This is not just a cheesy cliche to keep you reading. My favorite part of PP and possibly all of Cambodia was the Tuol Sleng Genocide Museum. Although it took us a long time to get there, it was worth it. I thought we could walk there, but I was judging distances pretty inaccurately. After exploring a mall, a grocery store and walking for too many hot blocks, we finally hired a Tuk-tuk.
Upon arrival, amputees and other unfortunates, most likely around for the Khmer occupation, beg for money. Formerly a High School, the Khmer Rouge used Security Prison 21 (S-21) as an interrogation facility, torture center and extermination camp. Of the 17,000 people imprisoned in four years, there were only 12 known survivors. In the first building, I was struck by the simple gruesomeness

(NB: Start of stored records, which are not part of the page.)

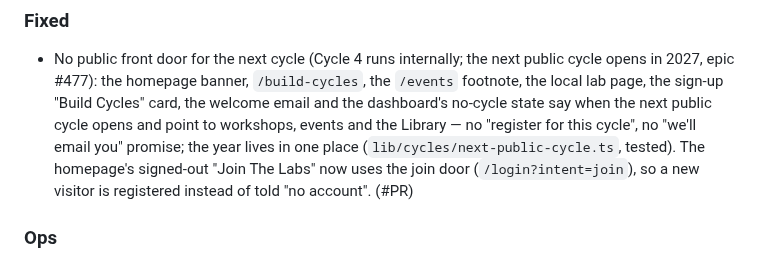
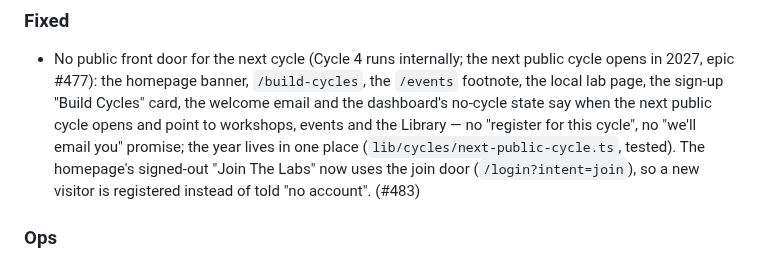
Before and after one commit to TheUpskillingLabs/OLOS, a Markdown page: CHANGELOG.md, the part around the change. GitHub-like rendering.

Commit message:
docs(changelog): PR number for the public copy hot fix
Co-Authored-By: Claude Opus 5.5 <noreply@anthropic.com>
Claude-Session: https://claude.ai/code/session_016wuEPmUQtKEWY7fEfvU5Tr

```diff
--- a/CHANGELOG.md
+++ b/CHANGELOG.md
@@ -30,7 +30,7 @@ Groups: **Added · Changed · Fixed · Removed · Ops · Docs**. One line per PR
   cycle opens and point to workshops, events and the Library — no "register for this cycle", no
   "we'll email you" promise; the year lives in one place (`lib/cycles/next-public-cycle.ts`, tested).
   The homepage's signed-out "Join The Labs" now uses the join door (`/login?intent=join`), so a new
-  visitor is registered instead of told "no account". (#PR)
+  visitor is registered instead of told "no account". (#483)
 
 ### Ops
 
```
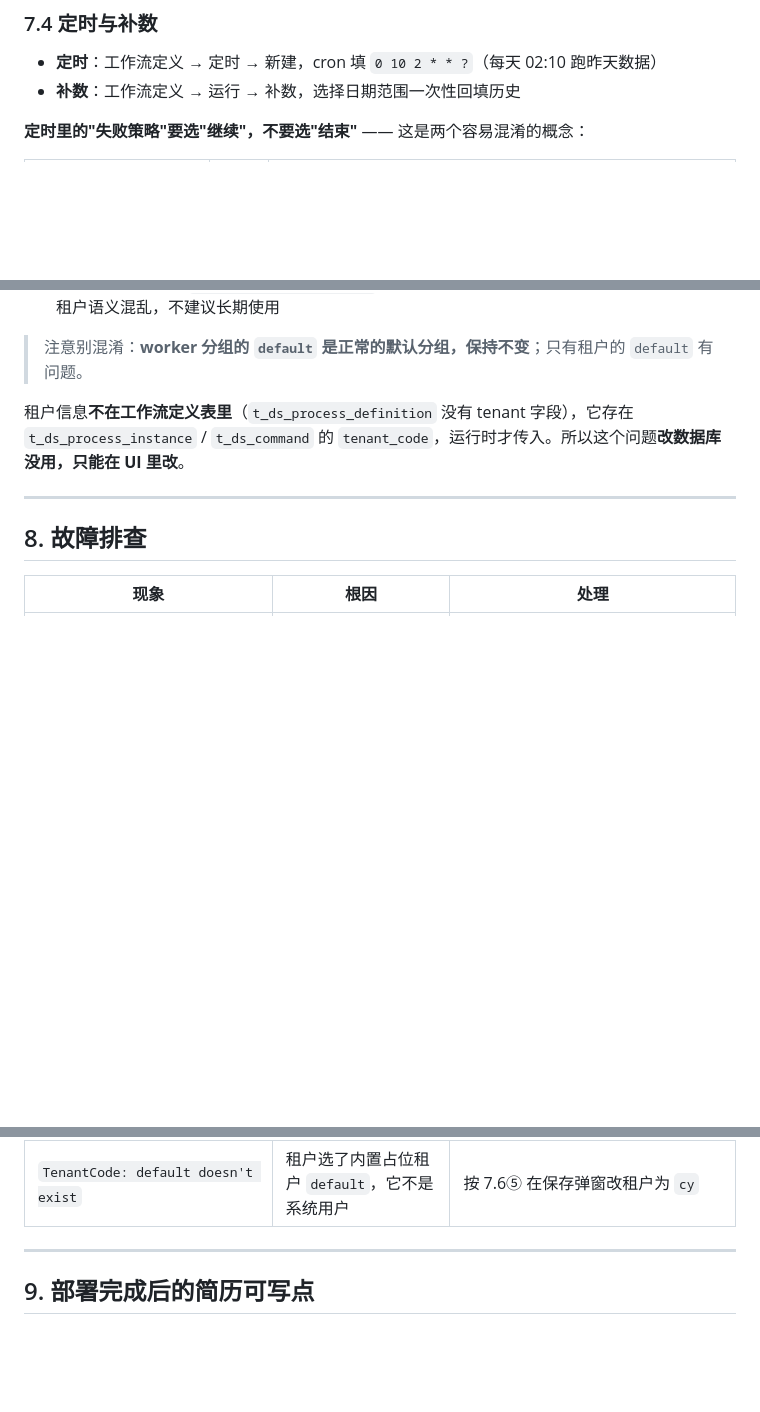
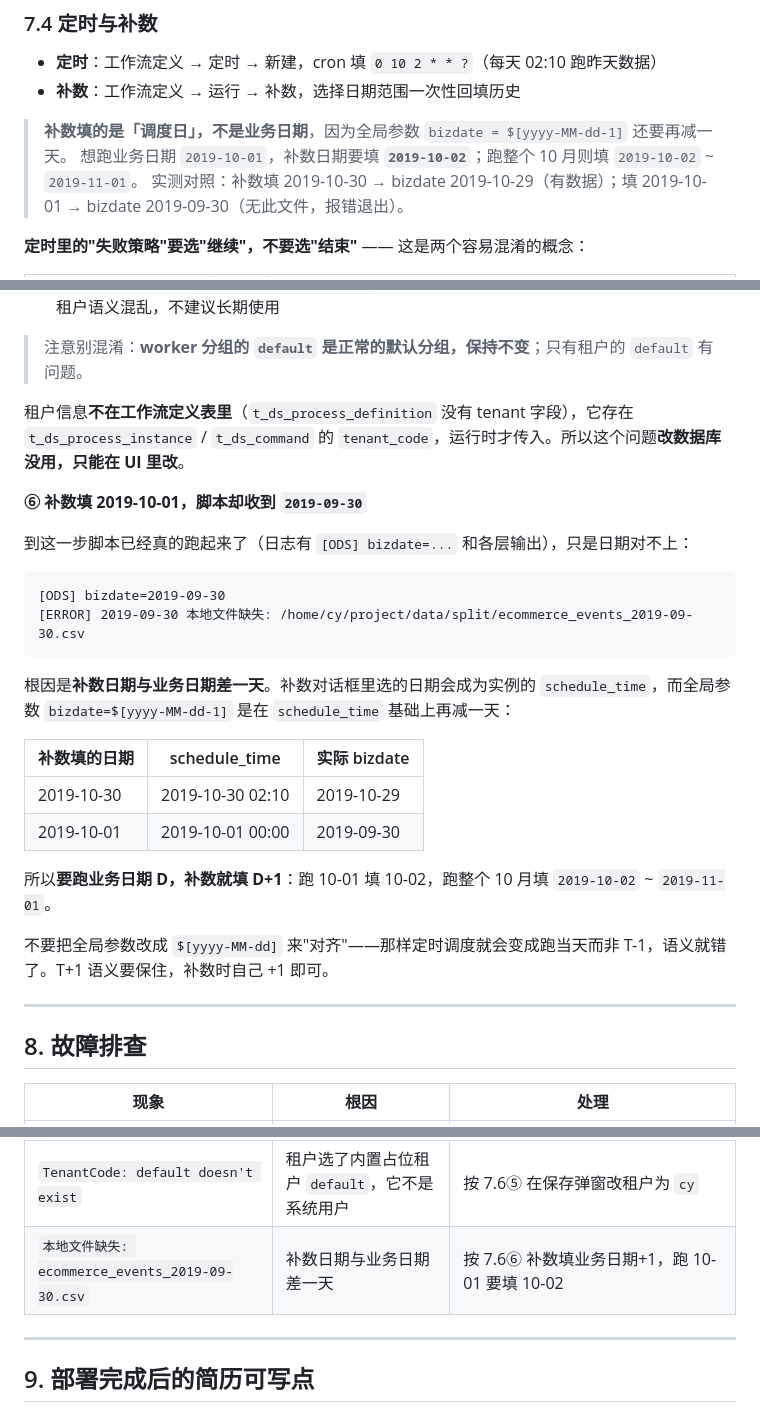
Before and after one commit to Enrrish/ecommerce-offline-datawarehouse, a Markdown page: docs/05_DolphinScheduler部署手册.md, 3 parts joined by grey strips. Rendered like a GitHub page; blank space fills up the shorter version.

Commit message:
fix(docs): 补充补数日期与业务日期差一天的换算规则
租户问题解决后脚本已能真正执行，新报错为本地文件缺失 2019-09-30：
补数对话框选的日期成为 schedule_time，而 bizdate=$[yyyy-MM-dd-1]
是在其基础上再减一天，故跑业务日期 D 需填 D+1。

- 7.4 补数条目增加换算说明与实测对照表
- 7.6 新增 ⑥：给出对照表，并说明不应为对齐而把参数改成 $[yyyy-MM-dd]
  （那样定时会变成跑当天，T+1 语义丢失）
- 故障排查表新增该条

````diff
--- a/docs/05_DolphinScheduler部署手册.md
+++ b/docs/05_DolphinScheduler部署手册.md
@@ -462,6 +462,10 @@ http://hadoop1:12345/dolphinscheduler/ui/
 - **定时**：工作流定义 → 定时 → 新建，cron 填 `0 10 2 * * ?`（每天 02:10 跑昨天数据）
 - **补数**：工作流定义 → 运行 → 补数，选择日期范围一次性回填历史
 
+> **补数填的是「调度日」，不是业务日期**，因为全局参数 `bizdate = $[yyyy-MM-dd-1]` 还要再减一天。
+> 想跑业务日期 `2019-10-01`，补数日期要填 **`2019-10-02`**；跑整个 10 月则填 `2019-10-02` ~ `2019-11-01`。
+> 实测对照：补数填 2019-10-30 → bizdate 2019-10-29（有数据）；填 2019-10-01 → bizdate 2019-09-30（无此文件，报错退出）。
+
 **定时里的"失败策略"要选"继续"，不要选"结束"** —— 这是两个容易混淆的概念：
 
 | 位置 | 推荐值 | 理由 |
@@ -589,6 +593,26 @@ TaskException: TenantCode: default doesn't exist
 
 租户信息**不在工作流定义表里**（`t_ds_process_definition` 没有 tenant 字段），它存在 `t_ds_process_instance` / `t_ds_command` 的 `tenant_code`，运行时才传入。所以这个问题**改数据库没用，只能在 UI 里改**。
 
+**⑥ 补数填 2019-10-01，脚本却收到 `2019-09-30`**
+
+到这一步脚本已经真的跑起来了（日志有 `[ODS] bizdate=...` 和各层输出），只是日期对不上：
+
+```
+[ODS] bizdate=2019-09-30
+[ERROR] 2019-09-30 本地文件缺失: /home/cy/project/data/split/ecommerce_events_2019-09-30.csv
+```
+
+根因是**补数日期与业务日期差一天**。补数对话框里选的日期会成为实例的 `schedule_time`，而全局参数 `bizdate=$[yyyy-MM-dd-1]` 是在 `schedule_time` 基础上再减一天：
+
+| 补数填的日期 | schedule_time | 实际 bizdate |
+|---|---|---|
+| 2019-10-30 | 2019-10-30 02:10 | 2019-10-29 |
+| 2019-10-01 | 2019-10-01 00:00 | 2019-09-30 |
+
+所以**要跑业务日期 D，补数就填 D+1**：跑 10-01 填 10-02，跑整个 10 月填 `2019-10-02` ~ `2019-11-01`。
+
+不要把全局参数改成 `$[yyyy-MM-dd]` 来"对齐"——那样定时调度就会变成跑当天而非 T-1，语义就错了。T+1 语义要保住，补数时自己 +1 即可。
+
 ---
 
 ## 8. 故障排查
@@ -612,6 +636,7 @@ TaskException: TenantCode: default doesn't exist
 | ODS 报 `ecommerce_events_xxxx.csv 不存在` | worker 节点没有 split 源数据 | 按 7.6③ 分发 |
 | bizdate 是当年日期、没有数据 | 数据集是 2019 年的历史数据 | 按 7.6④ 用补数指定 2019-10 范围 |
 | `TenantCode: default doesn't exist` | 租户选了内置占位租户 `default`，它不是系统用户 | 按 7.6⑤ 在保存弹窗改租户为 `cy` |
+| `本地文件缺失: ecommerce_events_2019-09-30.csv` | 补数日期与业务日期差一天 | 按 7.6⑥ 补数填业务日期+1，跑 10-01 要填 10-02 |
 
 ---
 
````
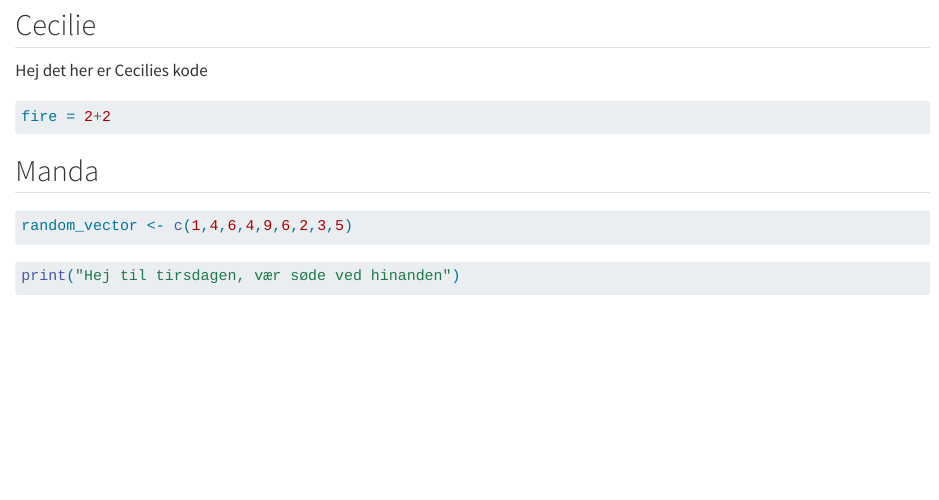
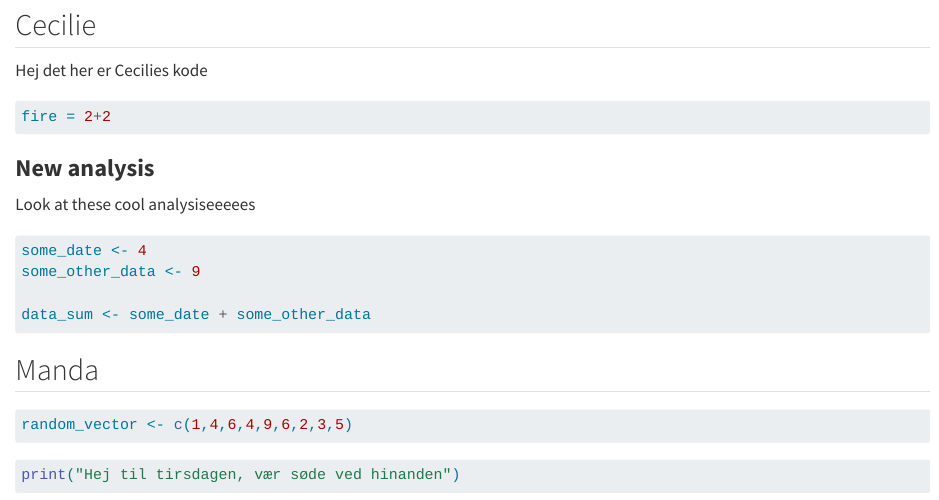
Before and after one commit to rforbiodatascience24/group08, a Quarto document (group_08_document.qmd): the page in a window 1100 px wide, from 2900 px down. Rendered offline with R 4.5, knitr and Pandoc in place of Quarto, with nearby package versions.

Commit message:
New chunk under Cecilie header

````diff
--- a/group_08_document.qmd
+++ b/group_08_document.qmd
@@ -107,6 +107,17 @@ Hej det her er Cecilies kode
 fire = 2+2
 ```
 
+### **New analysis**
+
+Look at these cool analysiseeeees
+
+```{r}
+some_date <- 4
+some_other_data <- 9
+
+data_sum <- some_date + some_other_data
+```
+
 ## Manda
 
 ```{r}
````
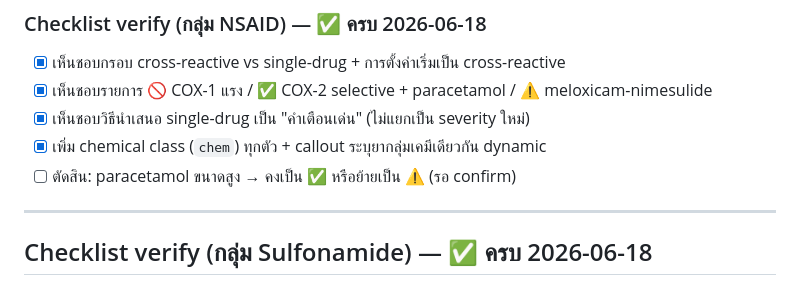
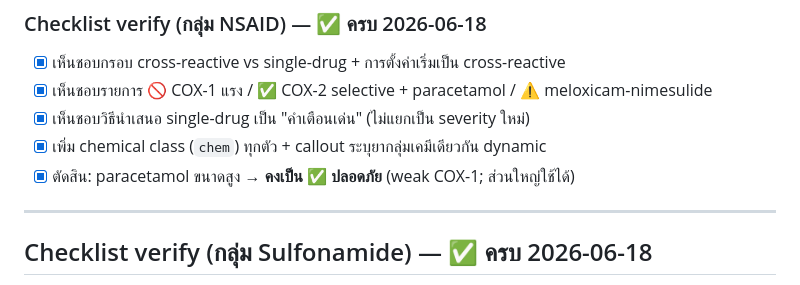
Before and after one commit to rxbenz/iv-drugref, a Markdown page: docs/allergy-nonbetalactam.md, the part around the change. Drawn GitHub-style.

Commit message:
docs(allergy): finalize NSAID verify checklist (paracetamol stays safe)
Pharmacist decision: high-dose paracetamol remains in the safe tier (weak
COX-1, tolerated by most). All NSAID verify items now closed.

Co-Authored-By: Claude Opus 4.8 <noreply@anthropic.com>
Claude-Session: https://claude.ai/code/session_01NT3bjQbnourhUFRsJNdDzS

```diff
--- a/docs/allergy-nonbetalactam.md
+++ b/docs/allergy-nonbetalactam.md
@@ -176,7 +176,7 @@ COX-1 แรง (ไม่ขึ้นกับความแรง COX-1)
 - [x] เห็นชอบรายการ 🚫 COX-1 แรง / ✅ COX-2 selective + paracetamol / ⚠️ meloxicam-nimesulide
 - [x] เห็นชอบวิธีนำเสนอ single-drug เป็น "คำเตือนเด่น" (ไม่แยกเป็น severity ใหม่)
 - [x] เพิ่ม chemical class (`chem`) ทุกตัว + callout ระบุยากลุ่มเคมีเดียวกัน dynamic
-- [ ] ตัดสิน: paracetamol ขนาดสูง → คงเป็น ✅ หรือย้ายเป็น ⚠️ (รอ confirm)
+- [x] ตัดสิน: paracetamol ขนาดสูง → **คงเป็น ✅ ปลอดภัย** (weak COX-1; ส่วนใหญ่ใช้ได้)
 
 ---
 
```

The next building was shocking for the amount of detail. Every victim was photographed and catalogued. The record keeping was pretty astounding. Thankfully for family and friends, most of the victims are known. The amount of information about the regime, torture methods and victims was fascinating and impressive. I wanted to stay for much longer, but we needed to catch our flight. Due to time, we didn't get to look at the other buildings.
Leaving with a sour taste
On our way back to the hotel the tuk-tuk driver got lost and wouldn't listen to me about where to go. Finally, he stopped and asked another driver who told him to do what I had already told him. Back at the guesthouse, we quickly packed all of our stuff and took another driver to the airport. When we arrived at the airport, we realized my watch was an hour fast and we were plenty early...ahh
By the time I was boarding the plane for Thailand, I was happy to be leaving the country. Although I am glad I went, I don't think I will ever go back to Cambodia again.